═══ Exercise data
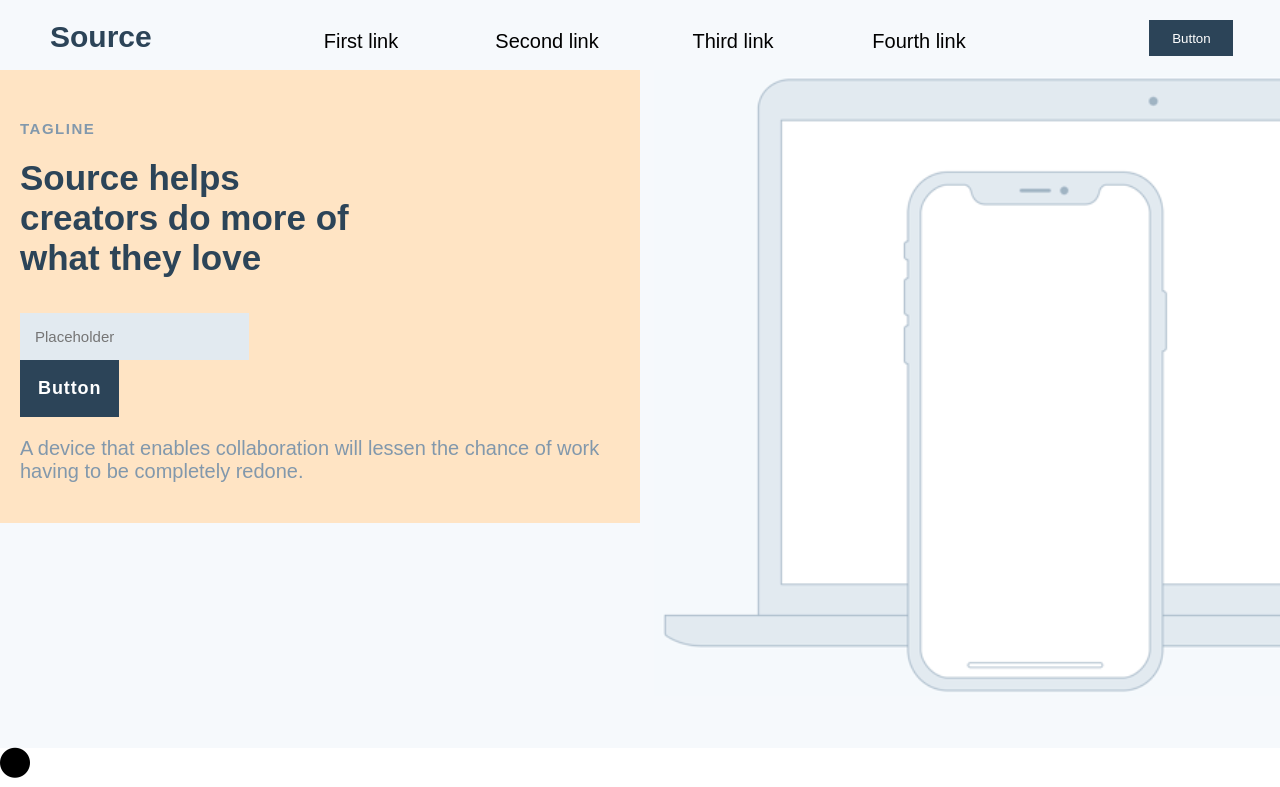
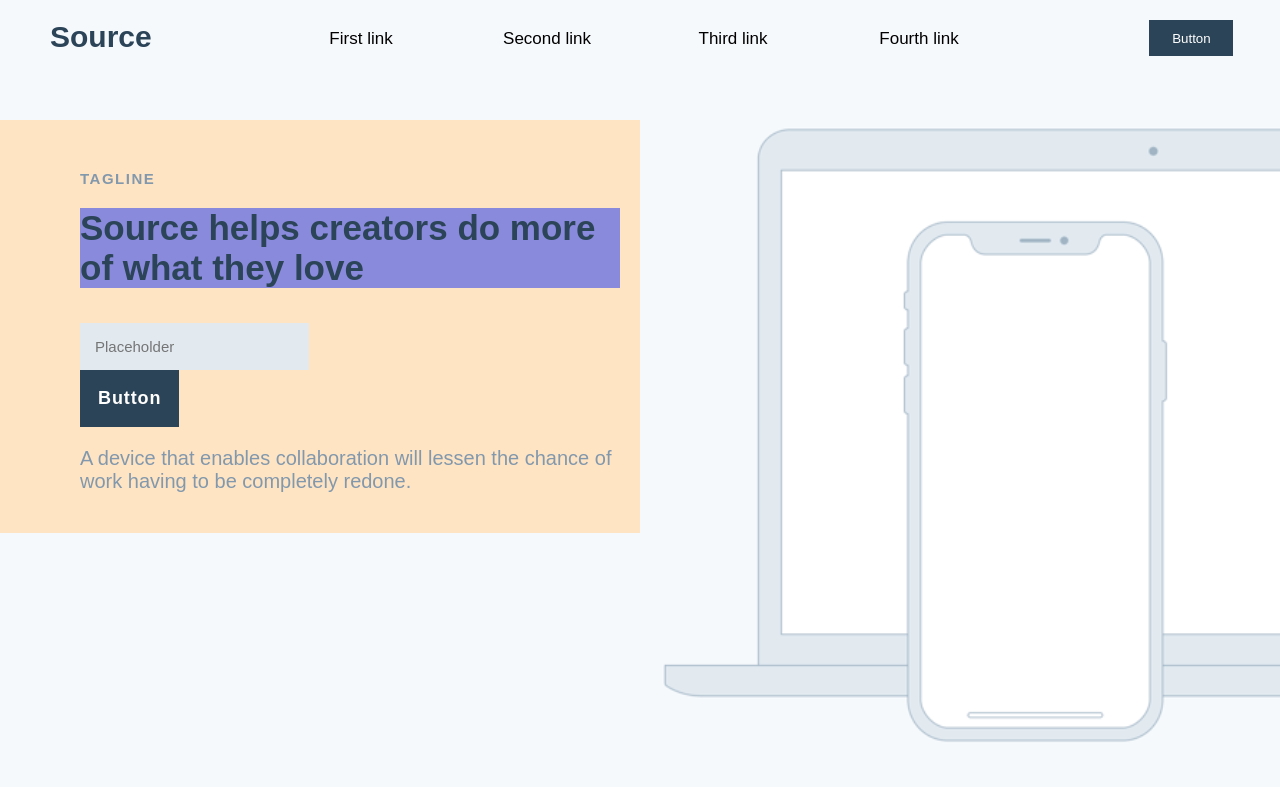
Before and after one commit to jcs-denverdev/copy-of-source, a plain HTML site: page index.html in a window 1280 px wide. Shown: the top 787 px of the page. Drawn offline with Linux system fonts and the light colour scheme.

Commit message:
intro heading 100% width, padding left on whole section elements

```diff
--- a/style.css
+++ b/style.css
@@ -124,7 +124,7 @@ header nav ul li {
     float: left;
     width: 25%;
     list-style: none;
-    font-size: 2em;
+    font-size: 1.7em;
     padding: .5em;
     text-align: center;
   }
@@ -153,6 +153,7 @@ main .intro {
 
   @media (min-width: 981px) {
     float: left;
+    padding-top: 50px;
   }
 }
 
@@ -163,6 +164,7 @@ main .intro_tagline-heading {
   @media (min-width: 981px) {
     float: left;
     width: 50%;
+    padding-left: 8em;
   }
 }
 
@@ -180,6 +182,11 @@ main section h1 {
   margin-top: .6em;
   font-size: 3.5rem;
   width: 60%;
+
+  @media (min-width: 981px) {
+    width: 100%;
+    background-color: rgb(138, 138, 221);
+  }
 }
 
 .intro_tagline-heading form input {
@@ -212,6 +219,10 @@ main section h1 {
     float: left;
     width: 50%;
   }
+}
+
+.img-container_intro img {
+
 }
 
 /******************************************
```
══════
Exactly as written, restate the listing above with its pictures omitted.

Before and after one commit to jcs-denverdev/copy-of-source, a plain HTML site: page index.html in a window 1280 px wide. Shown: the top 787 px of the page. Drawn offline with Linux system fonts and the light colour scheme.

Commit message:
intro heading 100% width, padding left on whole section elements

```diff
--- a/style.css
+++ b/style.css
@@ -124,7 +124,7 @@ header nav ul li {
     float: left;
     width: 25%;
     list-style: none;
-    font-size: 2em;
+    font-size: 1.7em;
     padding: .5em;
     text-align: center;
   }
@@ -153,6 +153,7 @@ main .intro {
 
   @media (min-width: 981px) {
     float: left;
+    padding-top: 50px;
   }
 }
 
@@ -163,6 +164,7 @@ main .intro_tagline-heading {
   @media (min-width: 981px) {
     float: left;
     width: 50%;
+    padding-left: 8em;
   }
 }
 
@@ -180,6 +182,11 @@ main section h1 {
   margin-top: .6em;
   font-size: 3.5rem;
   width: 60%;
+
+  @media (min-width: 981px) {
+    width: 100%;
+    background-color: rgb(138, 138, 221);
+  }
 }
 
 .intro_tagline-heading form input {
@@ -212,6 +219,10 @@ main section h1 {
     float: left;
     width: 50%;
   }
+}
+
+.img-container_intro img {
+
 }
 
 /******************************************
```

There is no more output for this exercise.